**RECORDS TO USE**
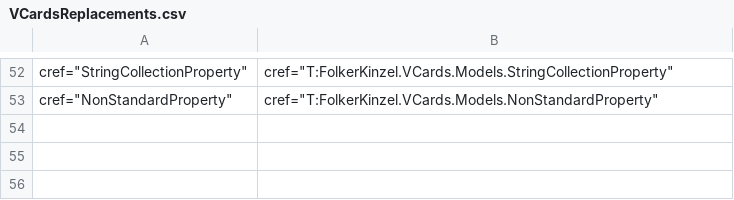
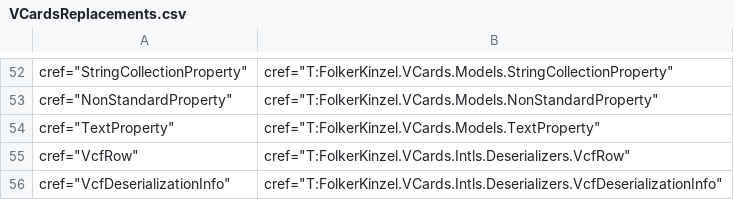
Before and after one commit to FolkerKinzel/Tsltn, a CSV file: src/Reverser/VCardsReplacements.csv, drawn as a sheet; only a part is shown, gaps mark what is left out.

```diff
--- a/src/Reverser/VCardsReplacements.csv
+++ b/src/Reverser/VCardsReplacements.csv
@@ -53 +53,4 @@ cref="StringCollectionProperty",cref="T:FolkerKinzel.VCards.Models.StringCollect
 cref="NonStandardProperty",cref="T:FolkerKinzel.VCards.Models.NonStandardProperty"
+cref="TextProperty",cref="T:FolkerKinzel.VCards.Models.TextProperty"
+cref="VcfRow",cref="T:FolkerKinzel.VCards.Intls.Deserializers.VcfRow"
+cref="VcfDeserializationInfo",cref="T:FolkerKinzel.VCards.Intls.Deserializers.VcfDeserializationInfo"
```
Also changed, not shown: 4 other files.
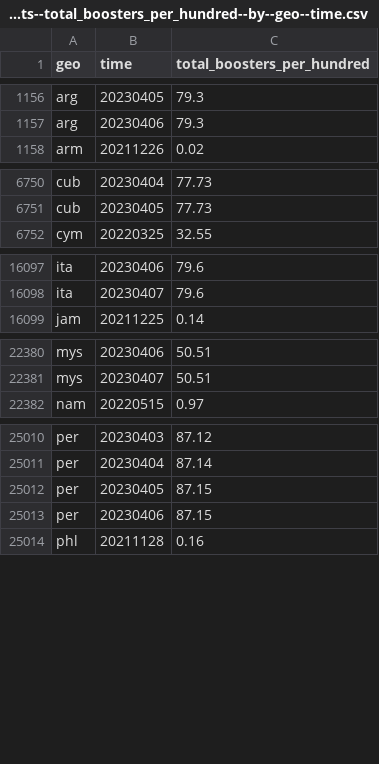
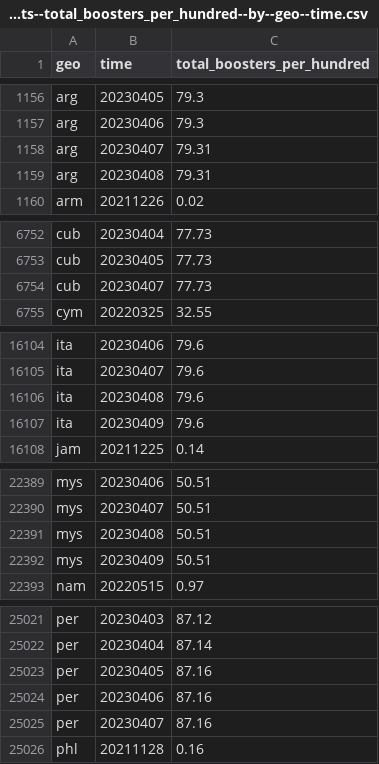
Before and after one commit to open-numbers/ddf--open_numbers--owid_covid_19, a CSV file: ddf--datapoints--total_boosters_per_hundred--by--geo--time.csv, drawn as a sheet; only a part is shown, gaps mark what is left out; the diff covers the shown part only.

```diff
--- a/ddf--datapoints--total_boosters_per_hundred--by--geo--time.csv
+++ b/ddf--datapoints--total_boosters_per_hundred--by--geo--time.csv
@@ -1157,2 +1157,4 @@ arg,20230405,79.3
 arg,20230406,79.3
+arg,20230407,79.31
+arg,20230408,79.31
 arm,20211226,0.02
@@ -6751,2 +6753,3 @@ cub,20230404,77.73
 cub,20230405,77.73
+cub,20230407,77.73
 cym,20220325,32.55
@@ -16098,2 +16105,4 @@ ita,20230406,79.6
 ita,20230407,79.6
+ita,20230408,79.6
+ita,20230409,79.6
 jam,20211225,0.14
@@ -22381,2 +22390,4 @@ mys,20230406,50.51
 mys,20230407,50.51
+mys,20230408,50.51
+mys,20230409,50.51
 nam,20220515,0.97
@@ -25011,4 +25022,5 @@ per,20230403,87.12
 per,20230404,87.14
-per,20230405,87.15
-per,20230406,87.15
+per,20230405,87.16
+per,20230406,87.16
+per,20230407,87.16
 phl,20211128,0.16
```
Also changed, not shown: 5 added rows and 36 edited cells elsewhere in this file, ddf--datapoints--new_vaccinations--by--geo--time.csv, ddf--datapoints--people_fully_vaccinated_per_hundred--by--geo--time.csv, 47 other files.
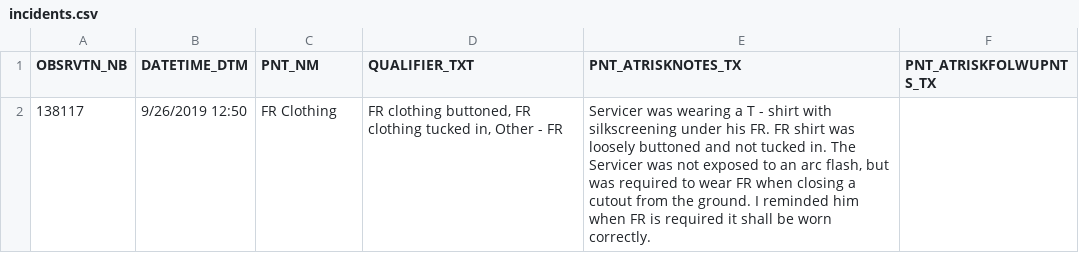
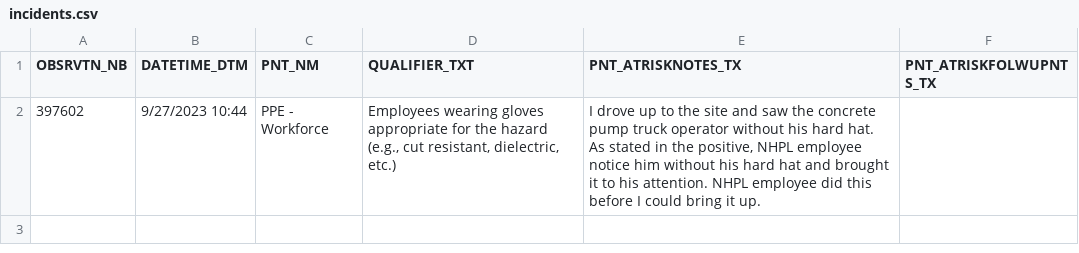
Before and after one commit to JunhoHwoang/StaySafe, a CSV file: backend/src/main/resources/data/incidents.csv, drawn as a sheet; removed rows and columns are numbered as before the commit, all else as after; the diff names each change by its address in the sheet, - before the commit and + after, or states it on an @@ line.

```diff
--- a/backend/src/main/resources/data/incidents.csv
+++ b/backend/src/main/resources/data/incidents.csv
-row 2: 138117 | 9/26/2019 12:50 | FR Clothing | FR clothing buttoned, FR clothing tucked in, Other - FR | Servicer was wearing a T - shirt with silkscreening under his FR. FR shirt was loosely buttoned and not tucked in. The Servicer was not exposed to an arc flash, but was required to wear FR when closing a cutout from the ground. I reminded him when FR is required it shall be worn correctly.
+row 2: 397602 | 9/27/2023 10:44 | PPE - Workforce | Employees wearing gloves appropriate for the hazard (e.g., cut resistant, dielectric, etc.) | I drove up to the site and saw the concrete pump truck operator without his hard hat. As stated in the positive, NHPL employee notice him without his hard hat and brought it to his attention. NHPL employee did this before I could bring it up.
```
Also changed, not shown: 2 other files.
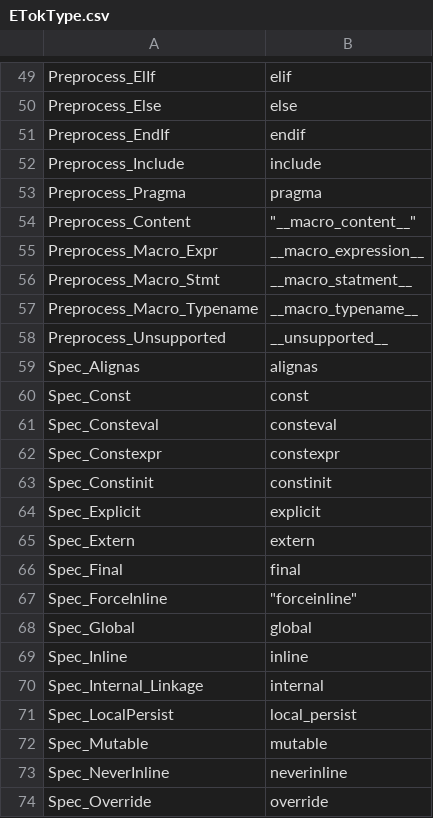
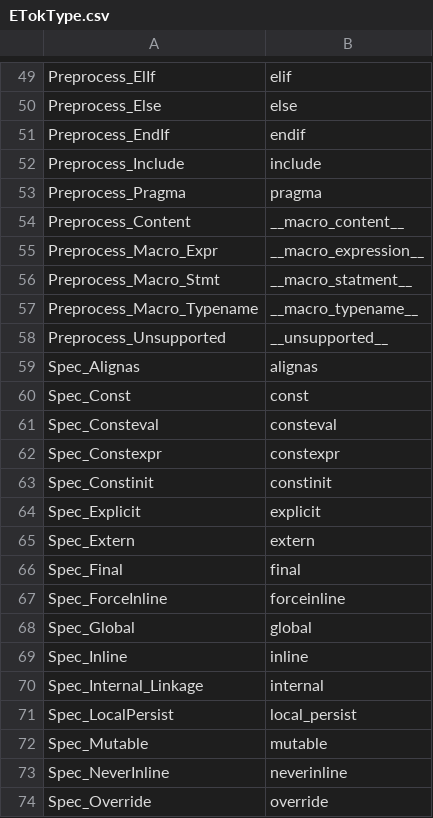
Before and after one commit to Ed94/gencpp, a CSV file: base/enums/ETokType.csv, drawn as a sheet; only a part is shown, gaps mark what is left out.

```diff
--- a/base/enums/ETokType.csv
+++ b/base/enums/ETokType.csv
@@ -53,3 +53,3 @@ Preprocess_Include,         "include"
 Preprocess_Pragma,          "pragma"
-Preprocess_Content,	        "__macro_content__"
+Preprocess_Content,         "__macro_content__"
 Preprocess_Macro_Expr,      "__macro_expression__"
@@ -66,3 +66,3 @@ Spec_Extern,                "extern"
 Spec_Final,                 "final"
-Spec_ForceInline,	        "forceinline"
+Spec_ForceInline,           "forceinline"
 Spec_Global,                "global"
```
Also changed, not shown: 4 other files.
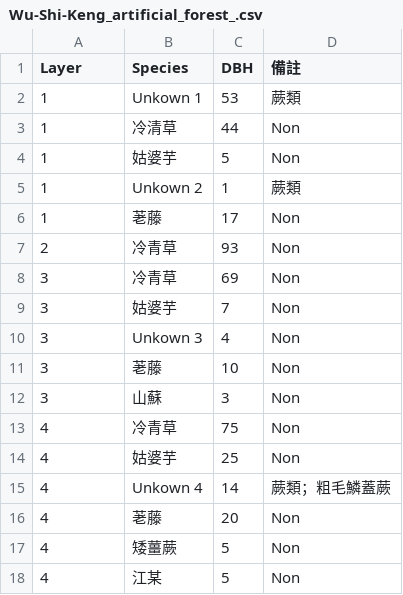
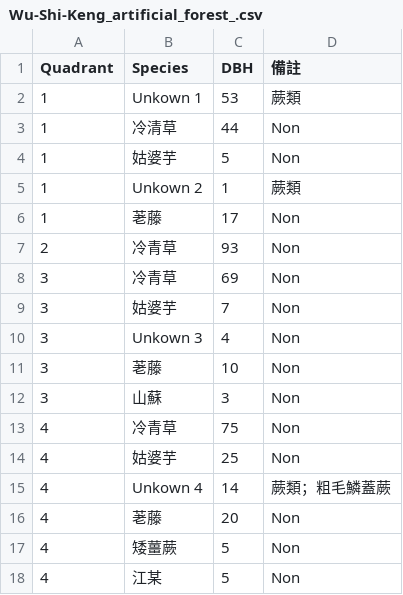
Before and after one commit to MongMong11/Biological-resource-sampling-survey-technology, a CSV file: Wu-Shi-Keng_artificial_forest_.csv, drawn as a sheet.

Commit message:
Update Wu-Shi-Keng_artificial_forest_.csv

```diff
--- a/Wu-Shi-Keng_artificial_forest_.csv
+++ b/Wu-Shi-Keng_artificial_forest_.csv
@@ -1,2 +1,2 @@
-Layer,Species,DBH,備註
+Quadrant,Species,DBH,備註
 1,Unkown 1,53,蕨類
```
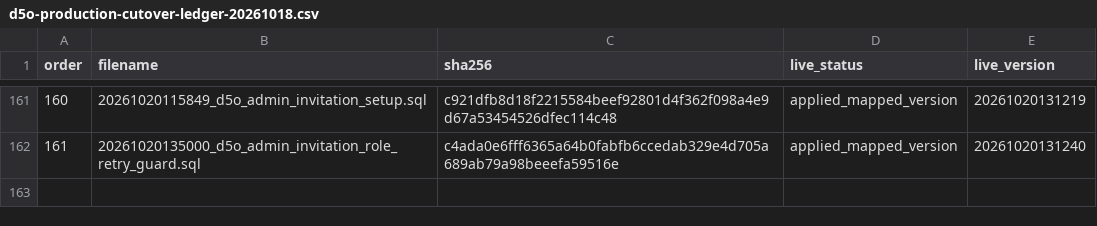
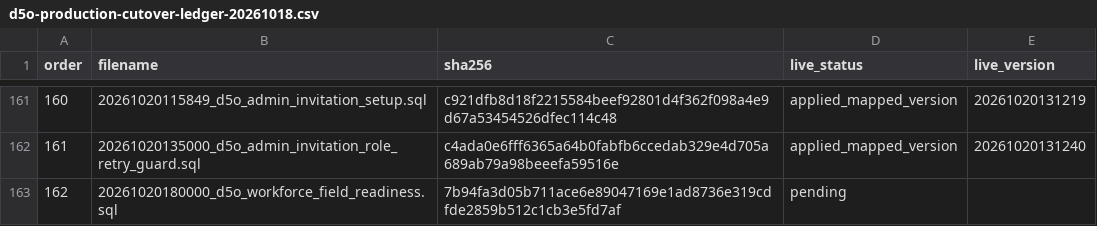
Before and after one commit to futtererst/D5O, a CSV file: docs/evidence/d5o-production-cutover-ledger-20261018.csv, drawn as a sheet; only a part is shown, gaps mark what is left out; the diff names each change by its address in the sheet, - before the commit and + after, or states it on an @@ line.

Commit message:
Connect Admin workforce changes to Crew readiness

```diff
--- a/docs/evidence/d5o-production-cutover-ledger-20261018.csv
+++ b/docs/evidence/d5o-production-cutover-ledger-20261018.csv
+row 163: 162 | 20261020180000_d5o_workforce_field_readiness.sql | 7b94fa3d05b711ace6e89047169e1ad8736e319cdfde2859b512c1cb3e5fd7af | pending
```
Also changed, not shown: 10 other files.
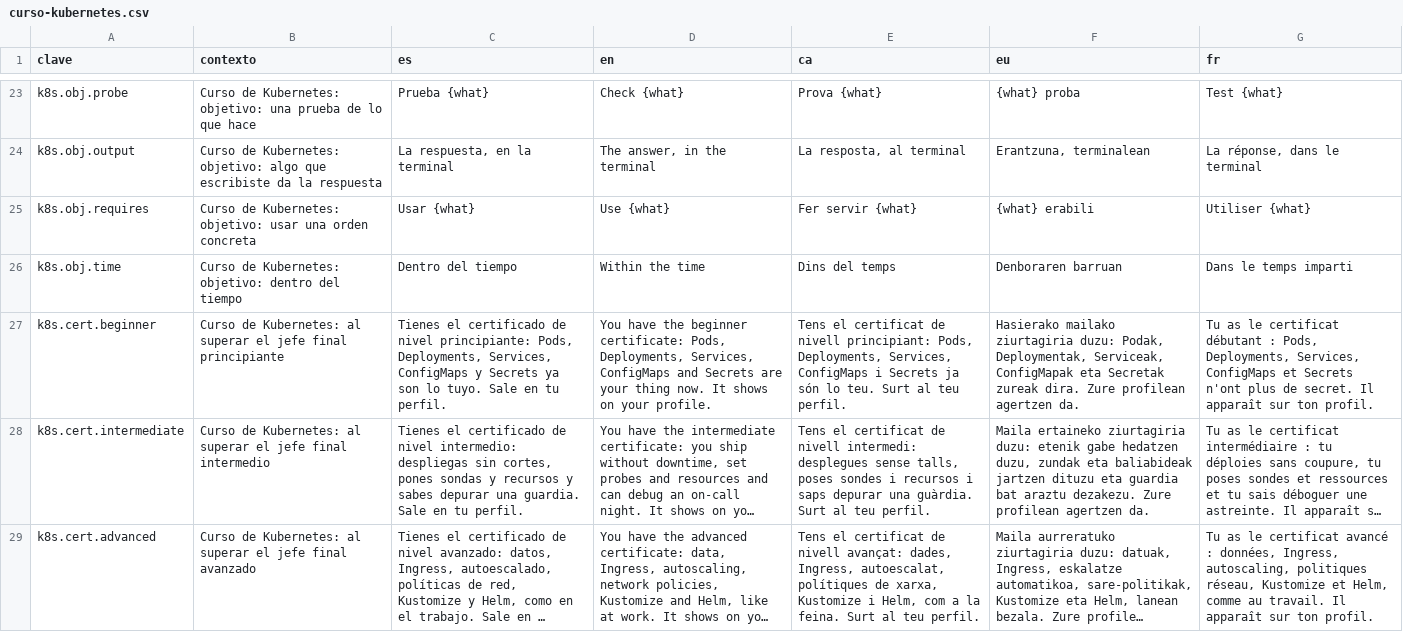
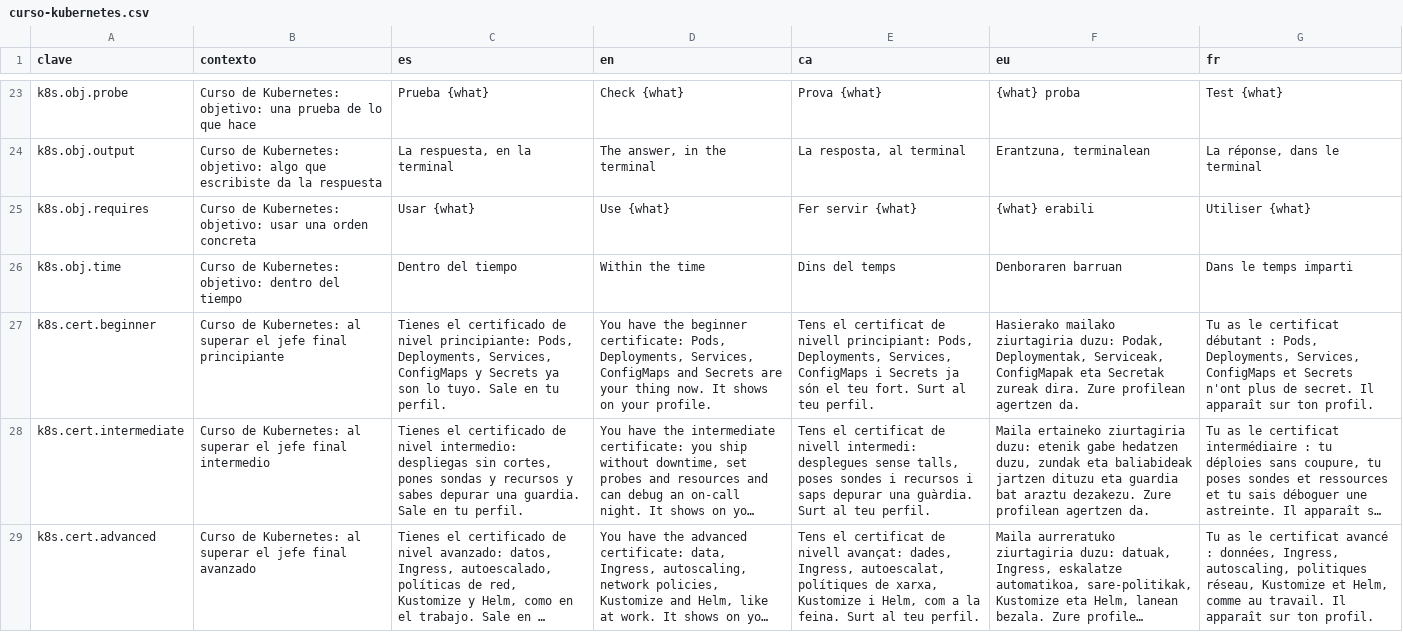
Before and after one commit to ALRO-GM/sanatorio-42, a CSV file: apps/web/src/shared/i18n/textos/curso-kubernetes.csv, drawn as a sheet; only a part is shown, gaps mark what is left out; long unchanged cells end in …; the diff names each change by its address in the sheet, - before the commit and + after, or states it on an @@ line.

```diff
--- a/apps/web/src/shared/i18n/textos/curso-kubernetes.csv
+++ b/apps/web/src/shared/i18n/textos/curso-kubernetes.csv
-E27 (ca): …ja són lo teu. Surt al…
+E27 (ca): …ja són el teu fort. Surt al…
```
Also changed, not shown: apps/web/src/shared/i18n/textos/curso-docker.csv, apps/web/src/shared/i18n/textos/notgames.csv, 33 other files.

**INSTRUCTIONS TO FOLLOW**
Each line of the records that holds the word "cref" should be copied out.

**RESULT OF THIS EXERCISE**
@@ -53 +53,4 @@ cref="StringCollectionProperty",cref="T:FolkerKinzel.VCards.Models.StringCollect
 cref="NonStandardProperty",cref="T:FolkerKinzel.VCards.Models.NonStandardProperty"
+cref="TextProperty",cref="T:FolkerKinzel.VCards.Models.TextProperty"
+cref="VcfRow",cref="T:FolkerKinzel.VCards.Intls.Deserializers.VcfRow"
+cref="VcfDeserializationInfo",cref="T:FolkerKinzel.VCards.Intls.Deserializers.VcfDeserializationInfo"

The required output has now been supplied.